About this deal
I would like to see one of you come up with a story that has nothing similar to any other story out there (and it actually be a good story). Maybe the world he "created" is a comfort to him, and something he wants to mine for his own personal enjoyment--or maybe because it was a massive cash cow he milked for years and years, and that's all he knows. Personalised advertising may be considered a “sale” or “sharing” of information under California and other state privacy laws, and you may have a right to opt out. He makes another romantic attempt on Arya, but she gently rejects him, and leaves to rejoin the Varden.
And lastly, too many words, phrases, and concepts seem to be entirely lifted from other well-known works.Though we only know of two that live in the first book: Saphira and Galbatorix’s second and forced dragon Shruikan. Christopher’s large, diverse and intensely devoted fan base—including many parents who thank him because Eragon turned their reluctant readers into book lovers—are sure to add this special edition to their bookshelves. Something like, "Two feet away stood three troops of fifty, in rows of five, making ten people per row" is a sentence uncannily close to one I read in the actual book itself.
Grey clouds lay low upon bay and land alike, and a muffled stillness softened the sound of Murtagh’s steps. He travels far farther that he ever dreamed possible and experiences losses that will irrevocably change him. The SFSignal review, like The Christian Science Monitor, did say that Roran had the "strongest sequence" in the book. Werecat Carabel promises information about Bachel and her Dreamers if Murtagh rescues kidnapped werecat children.No matter how many leagues separated him and Thorn, a part of them would always remain connected, even if the distance kept them from hearing each other’s thoughts or feeling each other’s emotions. Teirm, one of my personal favorites, which has a history of being attacked by pirates, Urgals and other enemies. Everyone loves Eragon, and those who don't are evil or will repent their ways (see the elf-dude that he fights in Eldest. In addition, the book features an essay written by Christopher Paolini reflecting on this tenth anniversary milestone and on the artists who have inspired his work on the Inheritance Cycle and beyond.
I couldn't help feeling the entire time I was reading it that I had read this story before, nothing was much of a surprise, and things that didn't make sense or got in the way of a conflicting original vision were smoothed over with excuses or deliberate muddling of motives.However, both are crippled, and so cannot fight Galbatorix directly, choosing to pass on their knowledge.

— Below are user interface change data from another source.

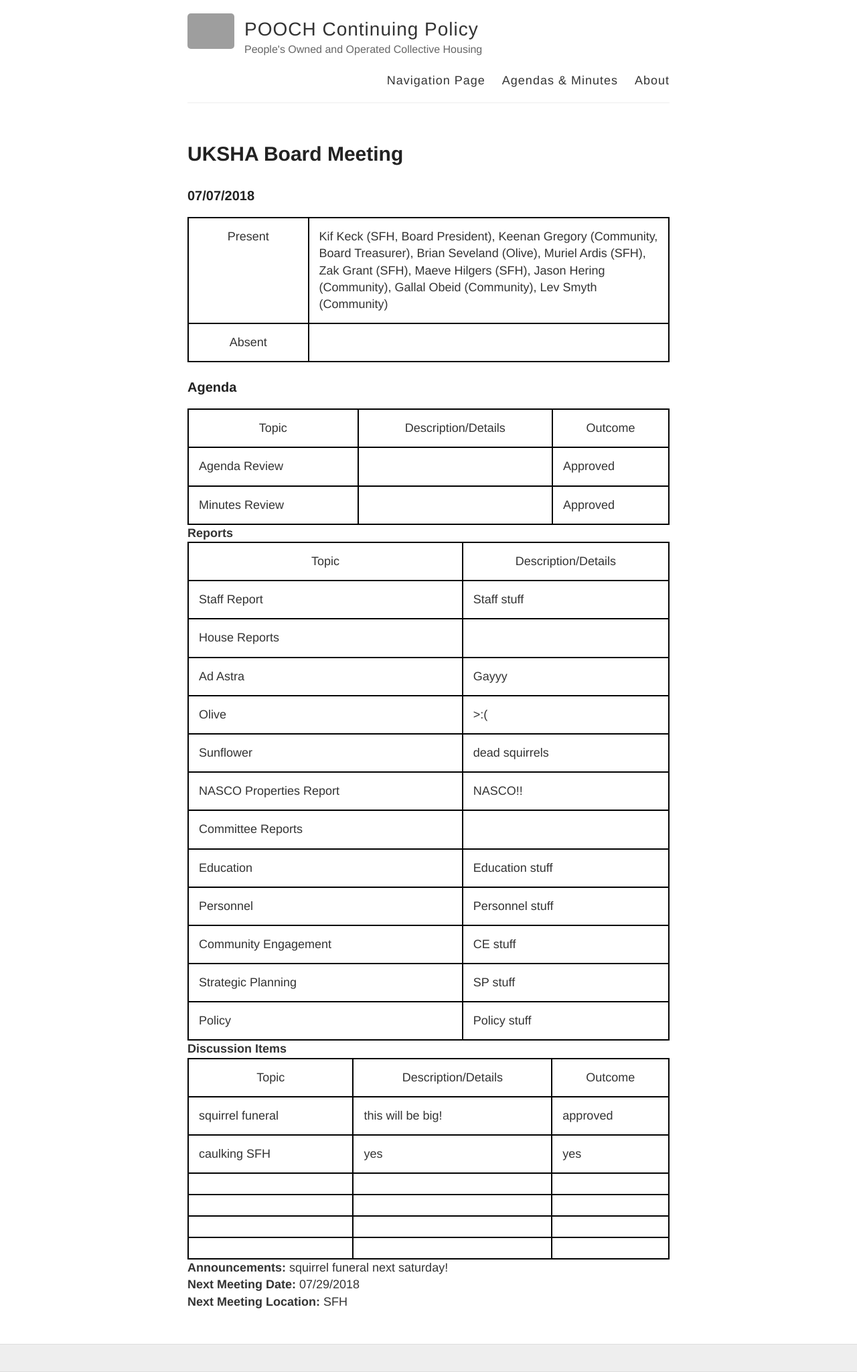
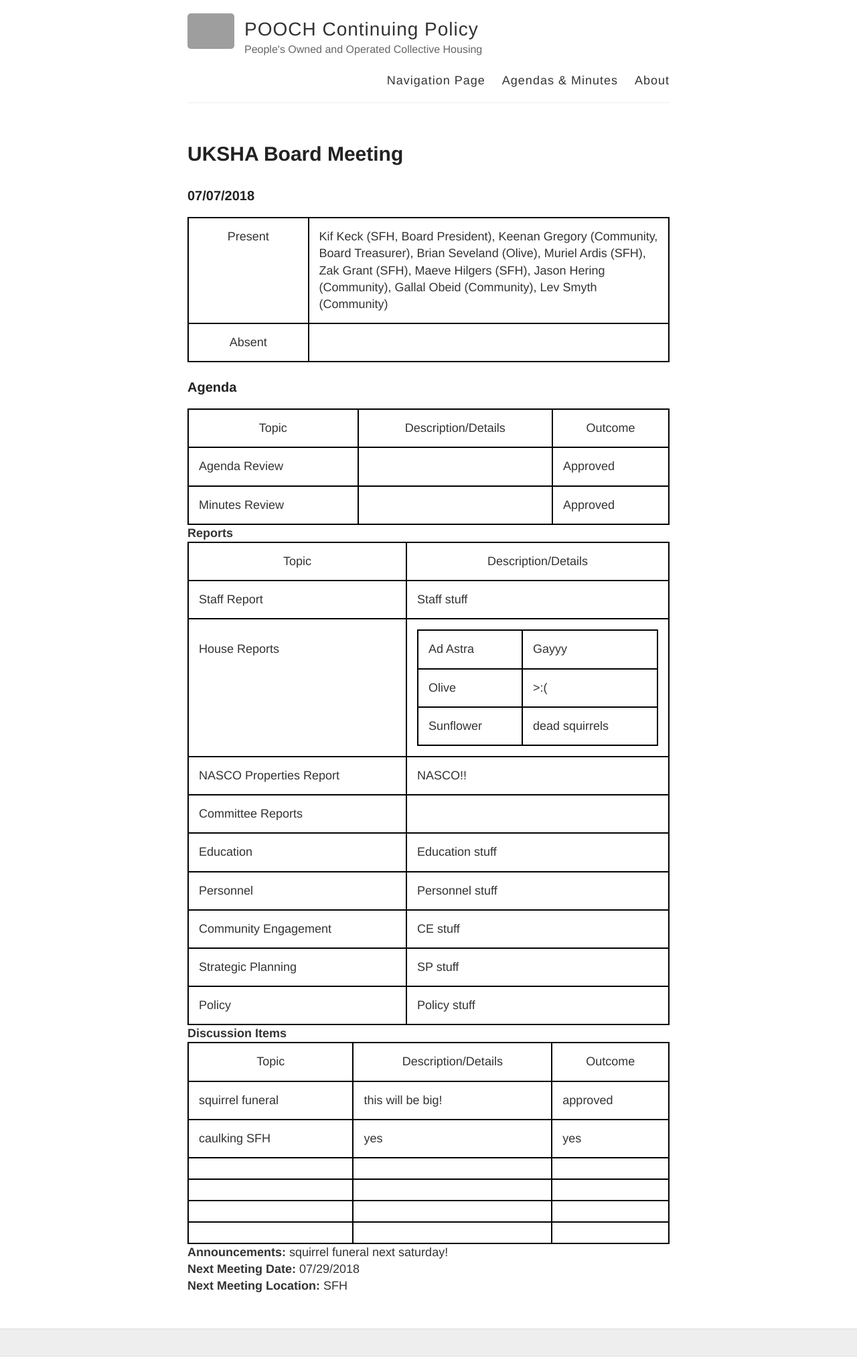
Before and after one commit to POOCHCOOP/POOCHCOOP.github.io, a Jekyll site: the page built from _meetings/07-07-18.html, in a window 1280 px wide. Shown: the whole page at 67% size. Built offline with Jekyll 4.4.1, drawn with Linux system fonts in a browser that asks for light colours; after the commit the page ends 2026 px from its top, so only the background shows below that; grey boxes are pictures that could not be loaded.

Commit message:
Update and rename 07-29-18.html to 07-07-18.html

```diff
--- a/_meetings/07-29-18.html
+++ b/_meetings/07-07-18.html
@@ -10,9 +10,9 @@
 
 <table>
     <tr>
-        <th> Topic </th>
-        <th> Description/Details </th>
-        <th> Outcome </th>
+        <th width=”25%”> Topic </th>
+        <th width=”50%”> Description/Details </th>
+        <th width=”25%”> Outcome </th>
     </tr>
     <tr>
         <td> Agenda Review </td>
@@ -30,8 +30,8 @@
 
 <table>
     <tr>
-        <th> Topic </th>
-        <th> Description/Details </th>
+        <th width=”25%”> Topic </th>
+        <th width=”75%”> Description/Details </th>
     </tr>
     <tr>
         <td> Staff Report </td>
@@ -40,6 +40,7 @@
     <tr>
         <td> House Reports </td>
         <td>
+        <table padding=”0px”>
     <tr>
         <td> Ad Astra </td>
         <td> Gayyy </td>
@@ -52,6 +53,7 @@
         <td> Sunflower </td>
         <td> dead squirrels </td>
     </tr>
+</table>
         </td>
     </tr>
     <tr>
@@ -89,9 +91,9 @@
 
 <table>
     <tr>
-        <th> Topic </th>
-        <th> Description/Details </th>
-        <th> Outcome </th>
+        <th width=”25%”> Topic </th>
+        <th width=”50%”> Description/Details </th>
+        <th width=”25%”> Outcome </th>
     </tr>
     <tr>
         <td> squirrel funeral </td>
```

I've re-read it 5 times since (I didn't own many books back then so after I took advantage of my neighbor's and my cousin's library,I kept re-reading my poor collection) and every time I loved it just the same,because it was the book that introduced me to the world of fantasy. It was obviously a bad book without opening the cover: the back cover carries a quote from the book, and an endorsement by Anne McCaffrey, and I'm pretty sure I could get that woman to supply a blurb for a double mint wrapper to the effect of "I couldn't put it down! Eragon and Saphira are taught the use of logic, magic theory, scholarship, and combat, among other things. In the future, Eragon could be a book that I’ll consider giving to my kids to spark their love for reading.